‘I looked in their eyes and I liked what I saw’, what better assessment of a candidate could we possibly hope for? Well according to Nobel Laureate Daniel Kahneman we should strive for much better.
For Kahneman, who won the Nobel Prize for Economic Sciences in 2002, this intuitive approach is deeply flawed and can lead to organisations making questionable decisions during the hiring process. In his seminal book ‘Thinking, Fast and Slow’ Kahneman notes that the human thinking process consists of two systems. System 1 is our fast twitch response, it is automatic, and requires very little effort; this is our intuition. System 2 is a much slower system, that requires much more effort and concentration, and is associated with our subjective experiences of agency and choice. The issue for Kahneman is that system 1, or our intuition, is open to many ‘cognitive biases’ and can therefore be led astray.
What are these cognitive biases? These are essentially unconscious shortcuts that our brain takes to help us deal with the overwhelming information presented to us in today’s complex world. It would be impractical for anyone to sit down and reason every decision they make during the course of a day.

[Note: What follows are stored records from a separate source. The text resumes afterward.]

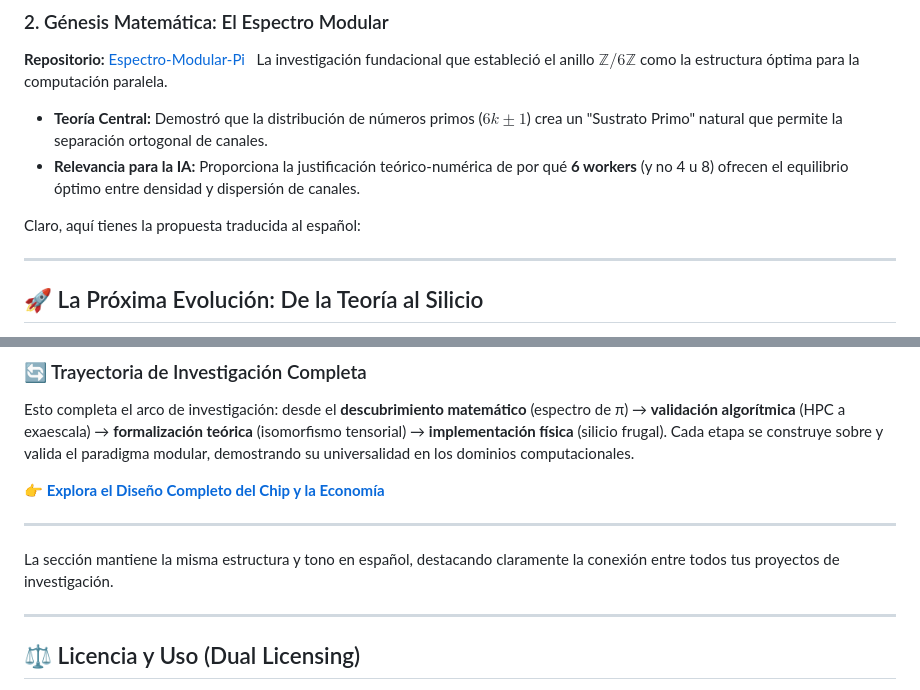
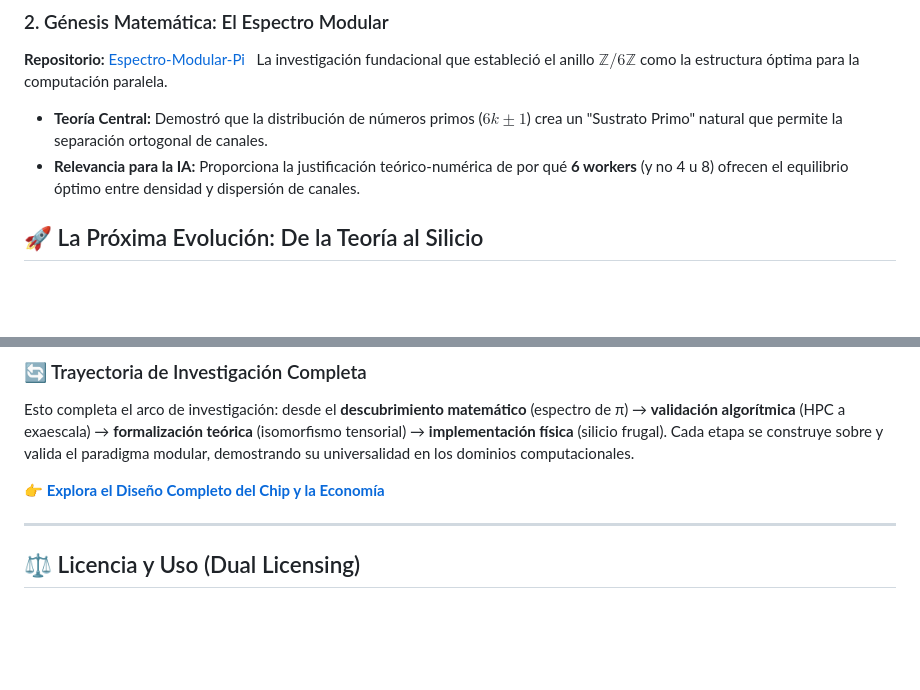
Before and after one commit to NachoPeinador/Isomorfismo-Modular-Z-6Z-en-Inteligencia-Artificial, a Markdown page: README_es.md, 2 parts joined by grey strips. Drawn GitHub-style; blank space fills up the shorter version.

```diff
--- a/README_es.md
+++ b/README_es.md
@@ -87,9 +87,6 @@ La investigación fundacional que estableció el anillo $\mathbb{Z}/6\mathbb{Z}$
 * **Teoría Central:** Demostró que la distribución de números primos ($6k \pm 1$) crea un "Sustrato Primo" natural que permite la separación ortogonal de canales.
 * **Relevancia para la IA:** Proporciona la justificación teórico-numérica de por qué **6 workers** (y no 4 u 8) ofrecen el equilibrio óptimo entre densidad y dispersión de canales.
 
-Claro, aquí tienes la propuesta traducida al español:
-
----
 
 ## 🚀 La Próxima Evolución: De la Teoría al Silicio
 
@@ -108,10 +105,6 @@ Esta investigación traduce el paradigma **Shared-Nothing** a una arquitectura d
 Esto completa el arco de investigación: desde el **descubrimiento matemático** (espectro de π) → **validación algorítmica** (HPC a exaescala) → **formalización teórica** (isomorfismo tensorial) → **implementación física** (silicio frugal). Cada etapa se construye sobre y valida el paradigma modular, demostrando su universalidad en los dominios computacionales.
 
 **[👉 Explora el Diseño Completo del Chip y la Economía](https://github.com/NachoPeinador/FRUGAL_AI_CHIP/blob/main/README.md)**
-
----
-
-La sección mantiene la misma estructura y tono en español, destacando claramente la conexión entre todos tus proyectos de investigación.
 
 ---
 
```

We therefore must rely on these snap judgements to help guide us through a complex world. We should however be aware of how these snap judgements can be biased, so that we are able to challenge our intuitions when the situation demands it. Let’s have a look at a couple:
Anchoring – the tendency to rely too heavily on the first piece of information offered;
Overconfidence – the tendency to overestimate our own knowledge or our ability to predict;
Availability – we use examples that are recent, and therefore immediately available to our minds, when reaching judgements;
Commitment – the tendency to stick to what we have done or said in the past;
Peak-End rule – the tendency to remember the peak of an experience as opposed to the sum of the whole experience;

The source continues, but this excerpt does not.